As you’ve probably noticed, Tim Geithner’s had a pretty tough go of it lately. People are pissed at him about the bailouts, no one will get off him about AIG, many feel he “coddles” Wall Street and rarely a day goes by that the Treasury Secretary’s ousting is not called for, and not just by pissants on the internet. His job doesn’t actually seem to be in any actual danger at the moment– according to Rahm Emanuel, “The president’s view is that Tim is one of the stars,” but clearly something needs to be done about how the public sees TG. To show them he cares. That he “gets” it. That he’s just one of them. But how? An article this morning concerning T. Geith’s “charm offensive” included the following photo of Mr. Geithner, touring a supermarket in Philadelphia with Michelle Obama:
Our initial thought: what the hell? How is Tim Geithner mixing it up at the grocery store and smiling maniacally at a bunch of produce going to endear him to the public? Then, a few lines later, this:
Mr. Geithner says even his wife has urged him to show more emotion in confronting the banks.

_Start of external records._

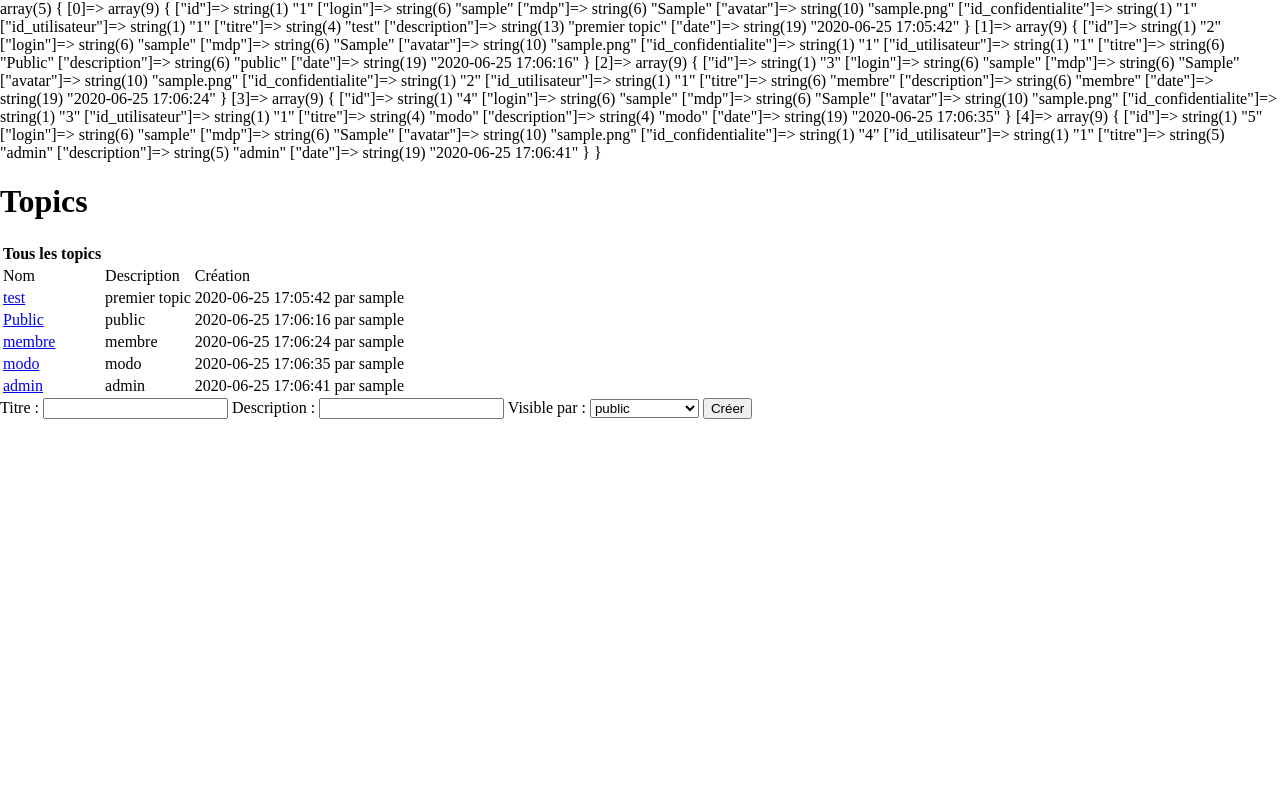
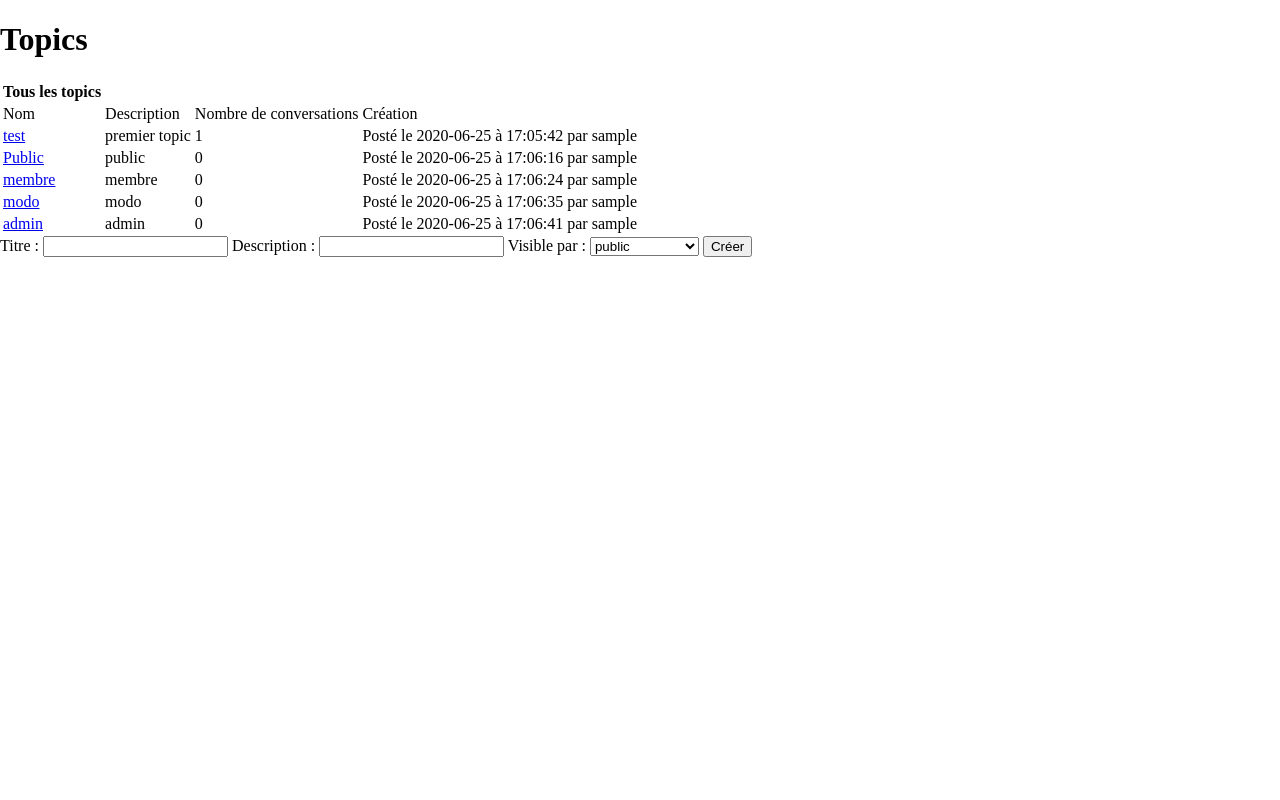
Before and after one commit to maxime-siegl/forum, a PHP site: page /topic.php in a window 1280 px wide. Run offline with PHP 8.4, Linux system fonts and the light colour scheme; data comes from the database, SQL or seed files in the repository; tables that the repository leaves empty hold one stand-in row (values such as "Sample post").

Commit message:
ajout nbr de conversations par topic et séparation date et heure

```diff
--- a/fonctions/fonction_global.php
+++ b/fonctions/fonction_global.php
@@ -1,7 +1,36 @@
 <?php
+//FONCTION CONNEXION BDD
 function connexionbdd()
     {
         $connexionbdd = mysqli_connect("localhost", "root", "", "forum");
         return $connexionbdd;
     }
+//FONCTION QUI COMPTE LE NBR DE CONV PAR TOPIC + AFFICHE UN TD AVEC CE NOMBRE
+function count_conv($info_topic)
+    {
+        $id = $info_topic["id"];
+        $connexionbdd = connexionbdd();
+        $requete_conv = "SELECT COUNT(id) FROM conversations WHERE id_topic=$id";
+        $query_conv = mysqli_query($connexionbdd, $requete_conv);
+        $count_conv = mysqli_fetch_all($query_conv, MYSQLI_ASSOC);
+        ?>
+            <td><?php echo $count_conv[0]["COUNT(id)"];?></td>
+        <?php
+
+        return $count_conv;
+    }
+//FONCION QUI SEPARE DATE ET HEURE DE CREATION DE TOPIC
+function date_topic($info_topic)
+    {
+        $date = explode(" ", $info_topic["date"]);
+        $jour = $date[0];
+        $heure = $date[1];
+
+        echo "Posté le " . $jour . " à " . $heure;
+    }
+//FONCTION QUI AFFICHE LE FORMULAIRE D'AJOUT TOPIC SI USER = ADMIN OU MODO
+function form_topic()
+    {
+
+    }
 ?>
--- a/include/php_topic.php
+++ b/include/php_topic.php
@@ -10,9 +10,10 @@
 
     foreach($rang as $role => $info_rang)
         {
-            $_SESSION['id_confidentialite'] = 3;
-            //var_dump($info_rang["id"]);
+            $_SESSION['id_confidentialite'] = 4;//A supprimer dès que module co fini
+
             if(isset($_SESSION["id_confidentialite"]) && $_SESSION["id_confidentialite"]>=$role)
+            //Est-ce qu'il y'a mieux à faire pour check rang de l'utilisateur ?
                 {
                     //REQUETE VERSION ADMIN/MODO
                     $requete_topic = "SELECT * FROM utilisateurs INNER JOIN topics ON topics.id_utilisateur=utilisateurs.id";
@@ -43,8 +44,4 @@
 
     $query_topic = mysqli_query($connexionbdd, $requete_topic);
     $topics= mysqli_fetch_all($query_topic, MYSQLI_ASSOC);
-    var_dump($topics);
-
-
-
 ?>
--- a/topic.php
+++ b/topic.php
@@ -25,6 +25,7 @@
                 <tr>
                     <td>Nom</td>
                     <td>Description</td>
+                    <td>Nombre de conversations</td>
                     <td>Création</td>
                 </tr>
                 <?php
@@ -34,7 +35,8 @@
                             <tr>
                                 <td><a href="conversation.php?id_topic=<?php echo $info_topic["id"];?>&id_confidentialite=<?php echo $info_topic["id_confidentialite"];?>"><?php echo $info_topic["titre"];?></a></td>
                                 <td><?php echo $info_topic["description"];?></td>
-                                <td><?php echo $info_topic["date"];?> par <?php echo$info_topic["login"];?></td>
+                                <?php count_conv($info_topic);?><!-- fonction qui compte le nbr de conv dans chaque topics-->
+                                <td><?php date_topic($info_topic);?> par <?php echo$info_topic["login"];?></td>
                             </tr>
                             <?php
                         }
```
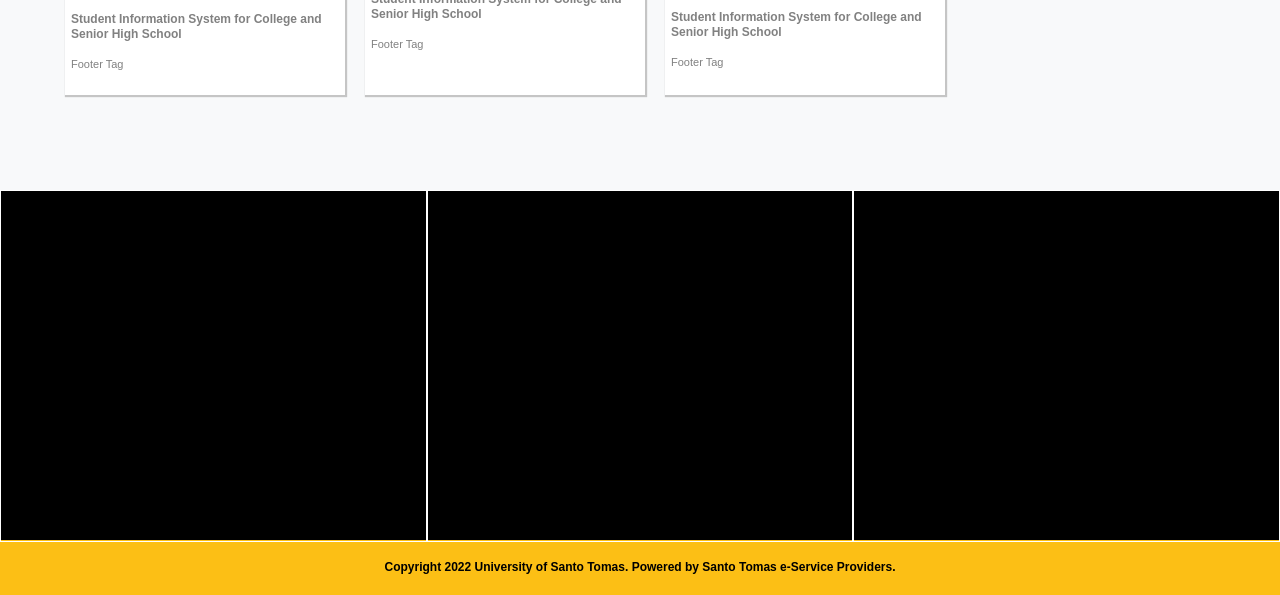
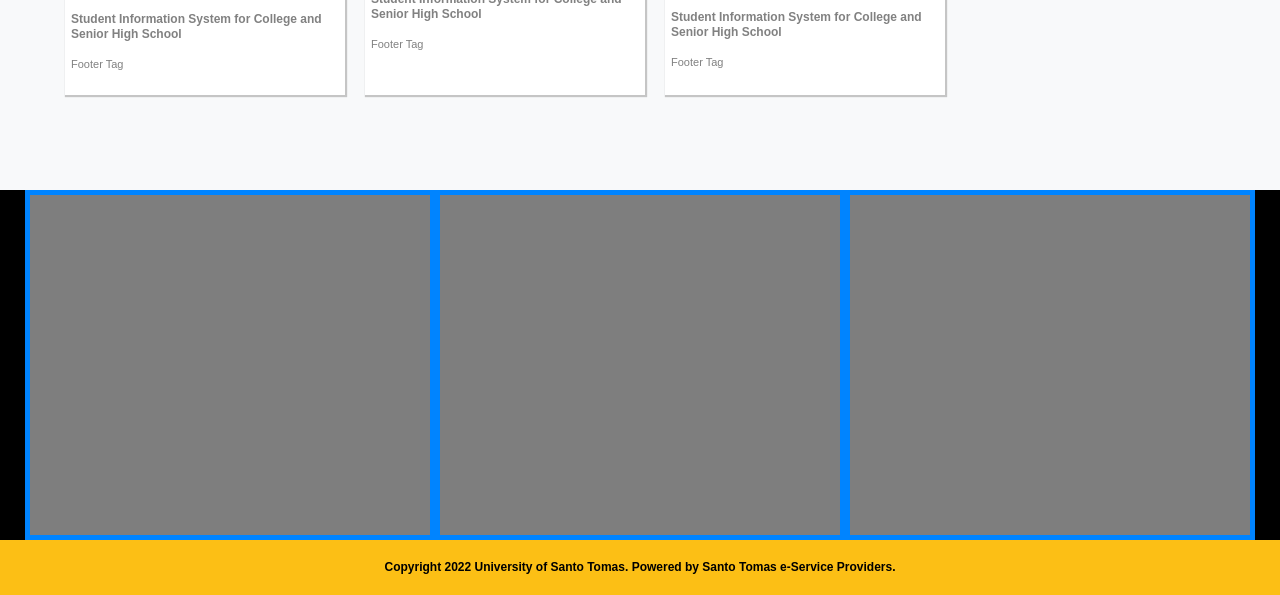
Before and after one commit to Siglo-R/apper-frontend-course, a plain HTML site: page index.html in a window 1280 px wide. Shown: the part 1335-1930 px from the top of the page. Drawn offline with Linux system fonts and the light colour scheme.

Commit message:
Update style.css

```diff
--- a/style.css
+++ b/style.css
@@ -147,20 +147,22 @@ body {
 .footer-container{
   background-color: black;
   height: 350px;
-    width: auto;
+  width: 100%
   border: none;
   display: flex;
 }
 .footer-inputcontainer{
-    justify-content: space-around;
-    height: 100%;
+  justify-content: center;
+  height: 350px;
   width: 100%;
   display: flex;
 }
 .footer-item{
-    height: 100%;
-    width: 100%;
-    border: 1px solid white;
+  justify-content: center;
+  height: 340px;
+  width: 400px;
+  background-color: rgb(126, 126, 126);
+  border: 5px solid rgb(0, 132, 255);
 }
 .footer-note{
   position: relative;
```
Lines whose indentation alone changed are shown as unchanged.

So, okay. Grocery stores…not being afraid to show his feelings….he’s not working the…vagina angle is he? No, come on. You’re making huge leaps in logic here, we said to ourselves. We actually almost started to feel guilty for coming to such gender stereo-typing conclusions, and would’ve continued to do so, if the next thing we saw hadn’t been this:
Even more outrageous, it specifically prohibited Congress from rejecting tax giveaways to Wall Street, as it did last year, by removing all congressional oversight of future bailouts. In fact, the resolution authority proposed by Frank was such a slurpingly obvious blow job of Wall Street that it provoked a revolt among his own committee members, with junior Democrats waging a spirited fight that restored congressional oversight to future bailouts, requires equity for taxpayer money and caps assistance to troubled firms at $150 billion.
Obama’s Big Sell-Out [Rolling Stone]
Isn’t this rich? Bill Gates, the richest man in the whole country, thinks Wall Streeters are paid too much.
The compensation problem is a very interesting problem. I do think compensation is often too high, but it’s a very tough problem to solve.
Gates blamed a 1993 federal law capping executive salaries at $1 million–“a bad milestone”–which he said wound up backfiring, encouraging huge bonuses and stock option awards. He doesn’t like that, he said during a discussion on philanthropy in New York yesterday, but he’s wary of doing anything about it, worrying that, like the ’93 law, it will just make things worse.